The House Energy and Commerce Committee is scheduled to vote Thursday on a compromise bill and related amendments reauthorizing the Satellite Television Extension and Localism Act (STELA) through 2020, ensuring that satellite TV subscribers will still be able to receive distant broadcast channels. One of those related amendments, hammered out by Communications Subcommittee chairman Rep. Greg Walden (R-Ore.) and ranking member Rep. Anna Eshoo (D-Calif.) would repeal the FCC-imposed ban on cable set-top boxes with baked-in conditional access modules, opening the door for cable operators to eventually stop supporting the removable CableCARD security module used by third-party STB makers like TiVo to provide interoperability with cable services.
The FCC imposed the ban in 2007 in an effort to promote the market for set-top boxes that could interoperate with linear cable services by enabling those boxes to de-scramble cable-delivered content.

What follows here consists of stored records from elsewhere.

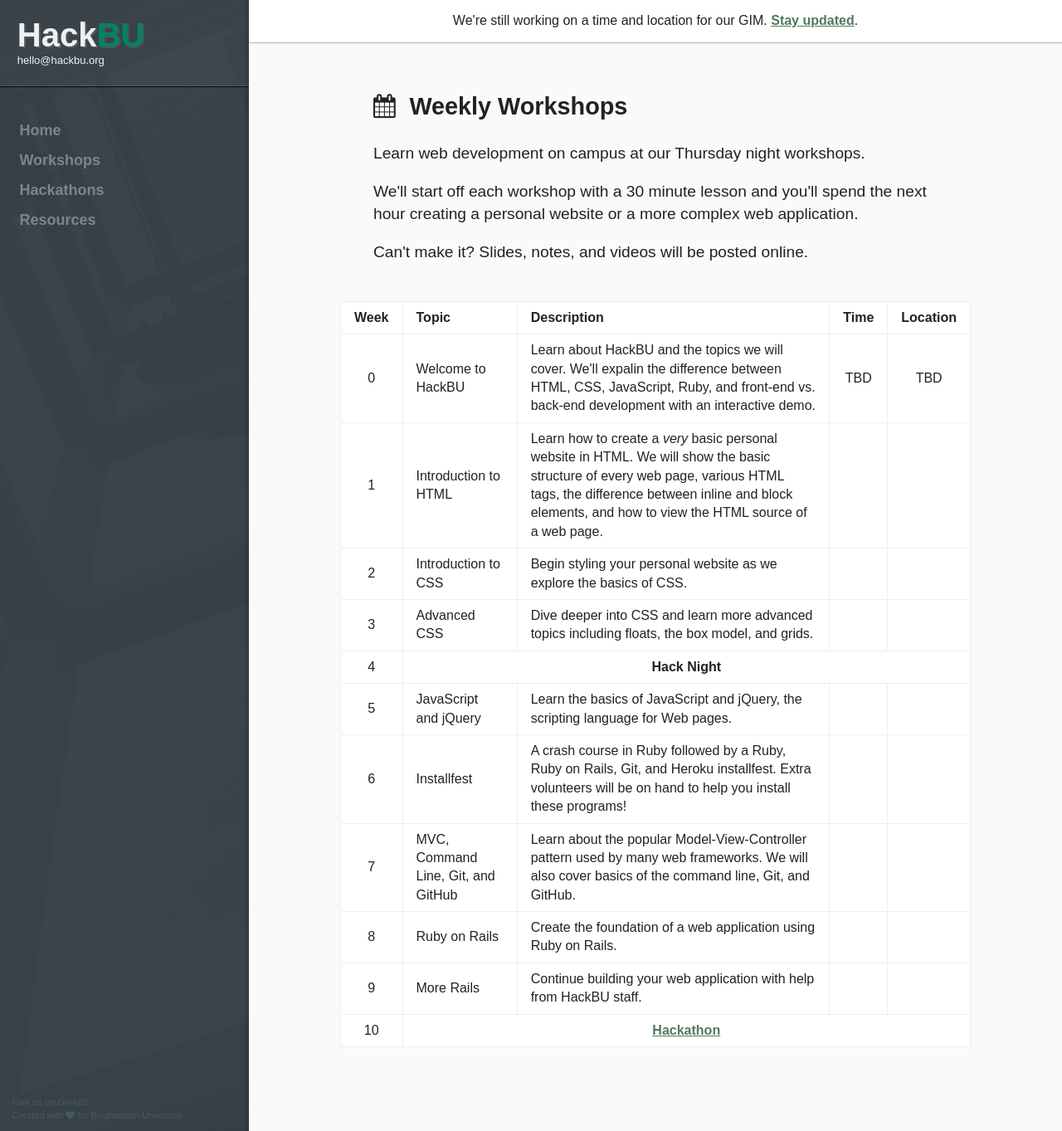
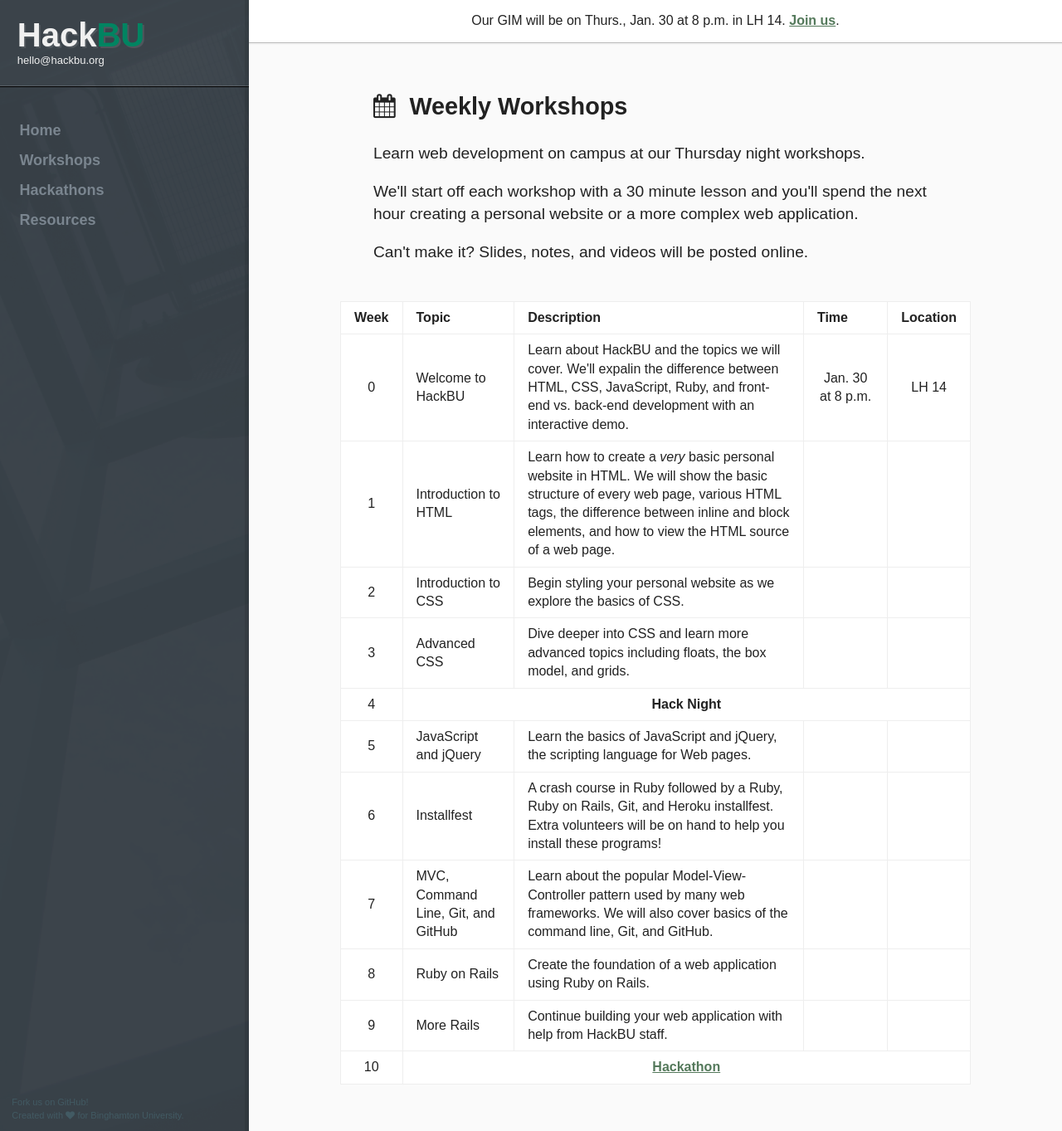
Before and after one commit to hackbinghamton/hackbinghamton.github.io, a Jekyll site: the page built from workshops/index.html, in a window 1280 px wide and 1363 px high. Shown: the whole window at 83% size. Built offline with Jekyll 4.4.1, drawn with Linux system fonts in a browser that asks for light colours; nearby versions of some CDN libraries.

Commit message:
add date of the GIM

```diff
--- a/_includes/announcement.html
+++ b/_includes/announcement.html
@@ -1,3 +1,3 @@
 <div class="site-announcement">
-	We're still working on a time and location for our GIM. <a href="http://eepurl.com/KFGl9" title="Sign up for the mailing list">Stay updated</a>.
+	Our GIM will be on Thurs., Jan. 30 at 8 p.m. in LH 14. <a href="http://eepurl.com/KFGl9" title="Sign up for the mailing list">Join us</a>.
 </div>
--- a/less/main.less
+++ b/less/main.less
@@ -126,6 +126,10 @@ th {
 
 .th-description {
 	min-width: 13em;
+}
+
+.th-time {
+	min-width: 6em;
 }
 
 tr:nth-child(even) {}
--- a/workshops/index.html
+++ b/workshops/index.html
@@ -20,7 +20,7 @@ description: Learn web development at Binghamton University with weekly workshop
 			<th>Week</th>
 			<th>Topic</th>
 			<th class="th-description">Description</th>
-			<th>Time</th>
+			<th class="th-time">Time</th>
 			<th>Location</th>
 		</tr>
 	</thead>
@@ -29,8 +29,8 @@ description: Learn web development at Binghamton University with weekly workshop
 			<td class="table-center">0</td>
 			<td>Welcome to HackBU</td>
 			<td>Learn about HackBU and the topics we will cover. We'll expalin the difference between HTML, CSS, JavaScript, Ruby, and front-end vs. back-end development with an interactive demo.</td>
-			<td class="table-center">TBD</td>
-			<td class="table-center">TBD</td>
+			<td class="table-center">Jan. 30 at 8 p.m.</td>
+			<td class="table-center">LH 14</td>
 		</tr>
 		<tr>
 			<td class="table-center">1</td>
```
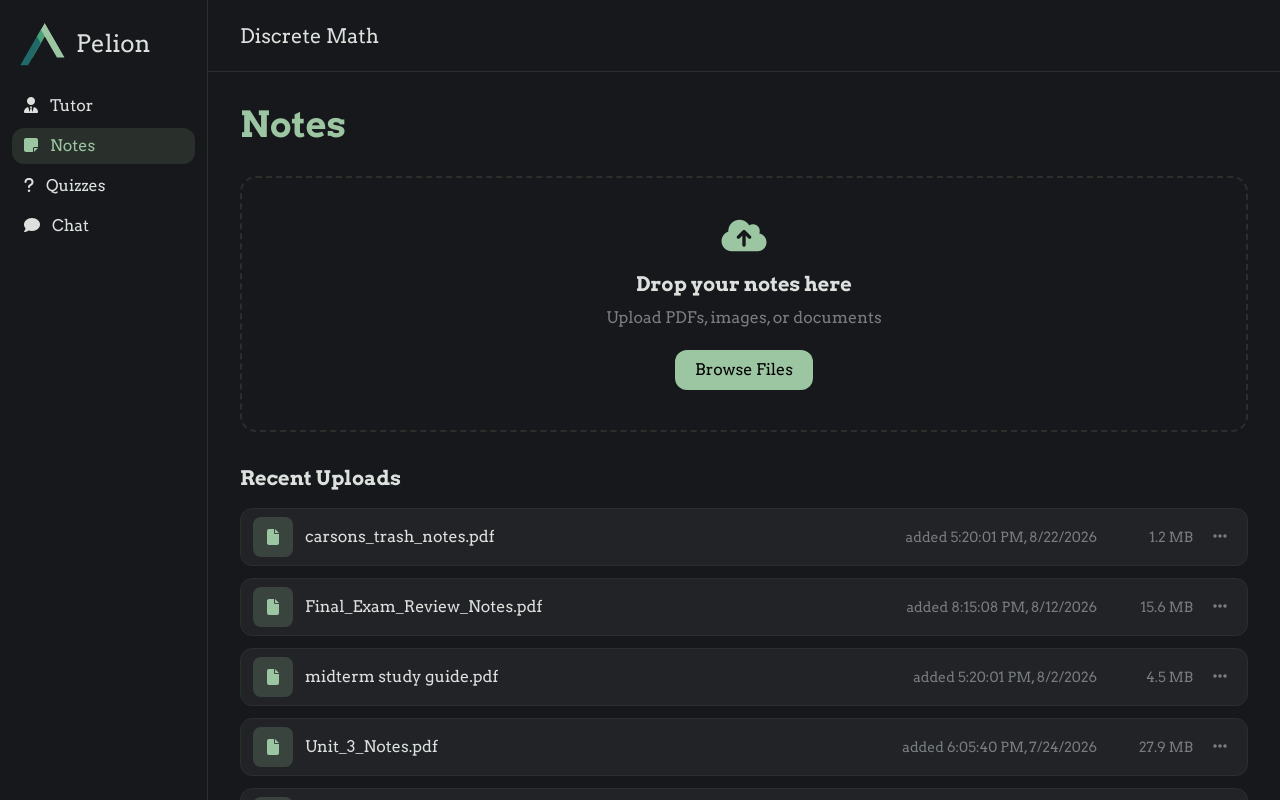
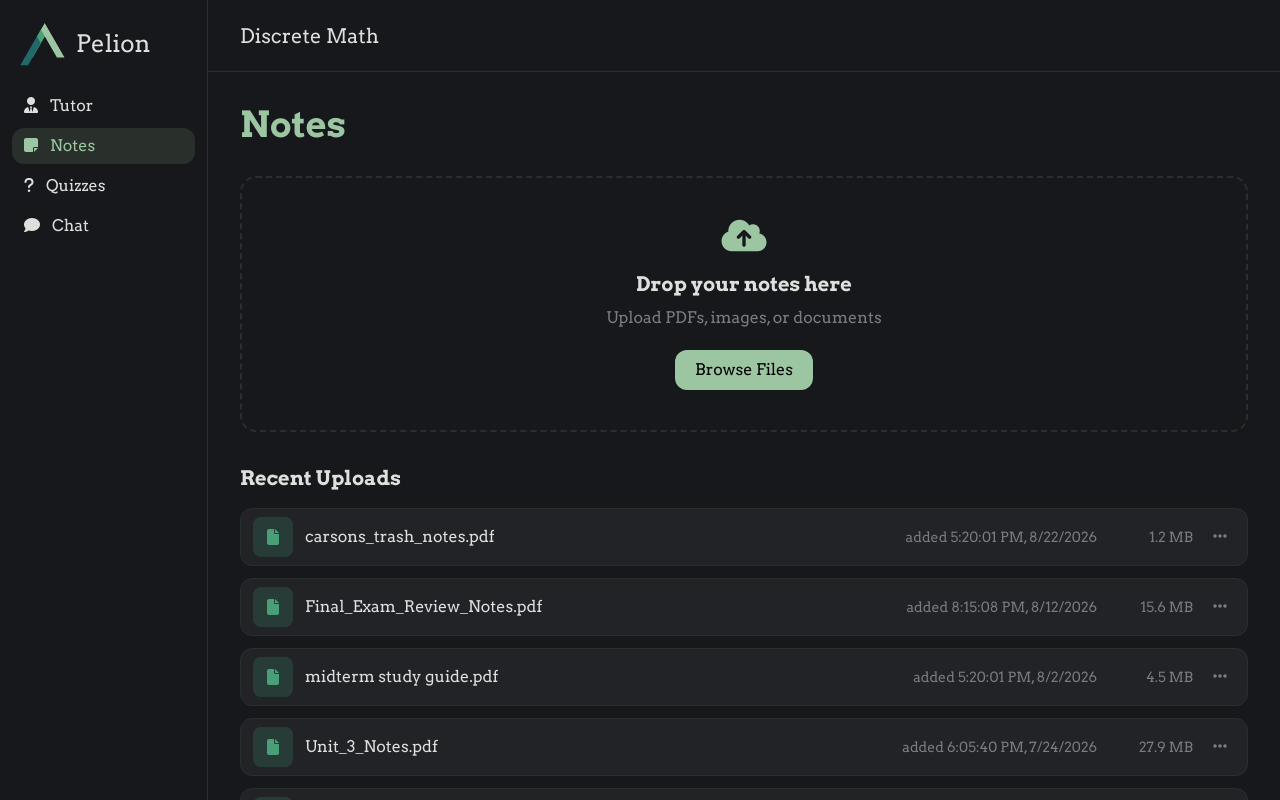
Before and after one commit to pelionlearn/pelion, a React (Vite) app in the folder frontend/: page /dashboard/classroom/1/notes in a window 1280 px wide. Built offline with nearby package versions, Linux system fonts and the light colour scheme.

Commit message:
frontend: add secondary and tertiary colors
i am artiste

```diff
--- a/frontend/src/dashboard/classroom/Notes.tsx
+++ b/frontend/src/dashboard/classroom/Notes.tsx
@@ -39,8 +39,8 @@ function Notes() {
                     rounded-2xl border-2 border-dashed transition
                     ${
                         dragging
-                            ? "border-primary bg-primary/10"
-                            : "border-dark hover:border-primary/50"
+                            ? "border-primary bg-tertiary/10"
+                            : "border-dark hover:border-tertiary/50"
                     }
                 `}
                 onDragOver={(e) => {
@@ -99,7 +99,7 @@ function Notes() {
                         >
                             <div className="flex flex-1 min-w-0 items-center justify-between">
                                 <div className="flex items-center gap-3 min-w-0">
-                                    <div className="flex h-10 w-10 shrink-0 items-center justify-center rounded-lg bg-primary/20 text-primary">
+                                    <div className="flex h-10 w-10 shrink-0 items-center justify-center rounded-lg bg-secondary/20 text-secondary">
                                         <i className="fa-solid fa-file" />
                                     </div>
 
```
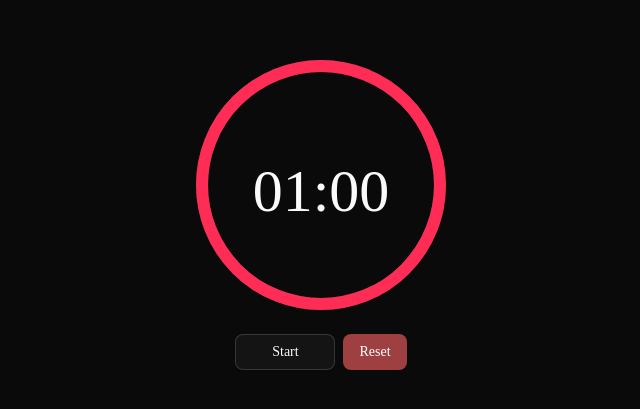
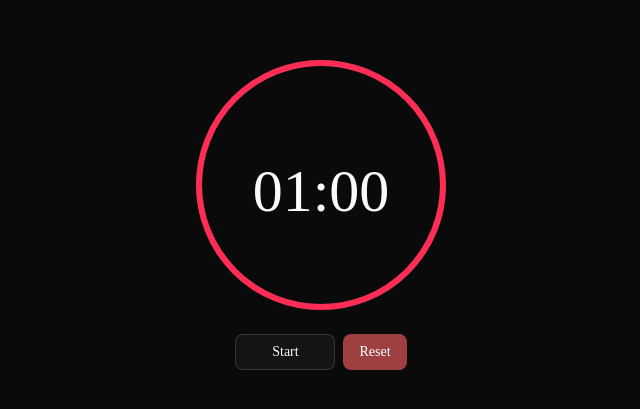
Before and after one commit to nasyatk/pomodoro-app, a Next.js app: page / in a window 1280 px wide. Shown: the part 185-594 px from the top of the page, without its empty margins (319-959 px from the left). Built offline with nearby package versions, Linux system fonts and the light colour scheme.

Commit message:
relearn the logic'

```diff
--- a/app/page.tsx
+++ b/app/page.tsx
@@ -6,6 +6,7 @@ import { useState, useEffect } from "react";
 import { Time } from "@/components/TimerDisplay";
 import { Button } from "@/components/ui/button";
 import {TimerCircle} from "@/components/TimerCircle";
+
 
 const DURATION = 1 * 60;
 
@@ -17,28 +18,36 @@ export default function Page() {
 
   const progress = timeLeft / DURATION;
 
+
   useEffect(() => {
     if (!isRunning) return;
+            const timer = setInterval(() => {
 
-    const timer = setInterval(() => {
-      setTimeLeft((prev) => {
-        if (prev <= 1) {
-          setIsRunning(false);
-          return 0;
-        }
-        return prev - 1;
-      });
-    }, 1000);
+            setTimeLeft((prev) => {
+                if (prev <= 1) {setIsRunning(false); return 0;}
+                return prev - 1;
+              });
+            }, 1000);
+            //jantung waktu: return prev-1, tiap 1000ms
 
-    return () => clearInterval(timer);
+            return () => clearInterval(timer);
   }, [isRunning]);
-
+  //cek: run/ga? (kalo iya lakuin setInterval), selama: isRunning
 
   useEffect(() => {
     if (timeLeft === 0) {
       router.push(`/break?duration=${DURATION / 60}`)
     }
   }, [timeLeft])
+
+
+
+
+
+
+
+
+
 
   return (
     <main className="w-screen h-screen flex flex-col justify-center items-center gap-6">
--- a/components/TimerCircle.tsx
+++ b/components/TimerCircle.tsx
@@ -1,26 +1,31 @@
 "use client"
+
+//ts config
 import { COLOR_PROGRESS } from "@/lib/config"
 import React from "react"
 
+//dimensi circle
+const size = 250
+const strokeWidth = 6
+const radius = (size - strokeWidth) / 2
+const circumference = 2 * Math.PI * radius
+
+//style circle
+const bgFill = "none"
+const bgStroke = "#333333"
+const progressFill = "none"
+const progressStroke = "#FF2D55"
+
+//define type
 interface TimerCircleProps {
    progress: number
    children?: React.ReactNode
  }
 
+//component
 function TimerCircle({progress, children}: TimerCircleProps) {
-   //dimensi circle
-  const size = 250
-  const strokeWidth = 12
-  const radius = (size - strokeWidth) / 2
-  const circumference = 2 * Math.PI * radius
 
   const strokeDashoffset = circumference * (1 - progress)
-
-   //style circle
-  const bgFill = "none"
-  const bgStroke = "#333333"
-  const progressFill = "none"
-   const progressStroke = "#FF2D55"
 
   return (
    <div>
@@ -49,13 +54,11 @@ function TimerCircle({progress, children}: TimerCircleProps) {
             strokeLinecap="round"
             transform={`rotate(-90 ${size / 2} ${size / 2})`}
          />
+
       </svg>
 
-         <div className="absolute flex justify-center items-center inset-0
-         outline outline-red-600">
-
+         <div className="absolute flex justify-center items-center inset-0 outline outline-red-600">
             {children}
-
          </div>
 
    </div>
@@ -65,4 +68,5 @@ function TimerCircle({progress, children}: TimerCircleProps) {
 export {TimerCircle}
 
 
-//circle dikasi prop children biar di page lebih simpel
+
+//circle dikasi prop children buat wadah Time
```
Also changed, not shown: components/TimerDisplay.tsx (+9 -2 lines), app/break/page.tsx (line endings or trailing spaces), app/rangkum.js (added).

The rule required cable operators to use the same CableCARD security plugin in their own STBs that they were required to make available for use in third-party boxes. The idea was to ensure the operators would continue to have an incentive to support CableCARDs by putting everyone in the same boat.
CableCARDs never really caught on, however, either with consumers or set-top box makers, and the cable industry has long sought repeal of the ban on integrated units, arguing it adds unnecessary cost to operators’ own boxes.
The House Energy and Commerce bill, which is expected to pass the committee, grants cable operators’ wish by sunsetting the integration ban. However, it also gives the FCC authority to impose new set-top security rules in the future.
That balance is critical. As I noted back in March, allowing cable operators to rely on proprietary security systems would give them tremendous leverage over third-party device makers and over-the-top platform providers when it comes to integrating linear and OTT services. Anyone looking to build a fully integrated platform would need to negotiate separate deals with each individual cable provider in order to integrate those linear services into their platforms.
The CableCARD was a kludgy technology from the start, and largely failed to spur the market for third-party STBs. But the principle of separable and standardized security modules was a good one even if the CableCARD itself won’t be missed.
By giving the FCC clear authority to impose new security requirements leaves open the door to adoption of a standardized, downloadable security system in the future. Downloadable security would enable much greater flexibility in the design of devices that can interoperate with pay-TV services than is possible with CableCARD, such as devices that can receive linear services wirelessly, and can iterate much more quickly to support new capabilities and features.
There’s no guarantee that the FCC will ultimately adopt a downloadable security requirement, of course, even if something like the current House bill ultimately becomes law. But beginning the transition away from reliance on CableCARDs without foreclosing the possibility of permission-less integration of linear and OTT services in the future is at least a step in the right direction.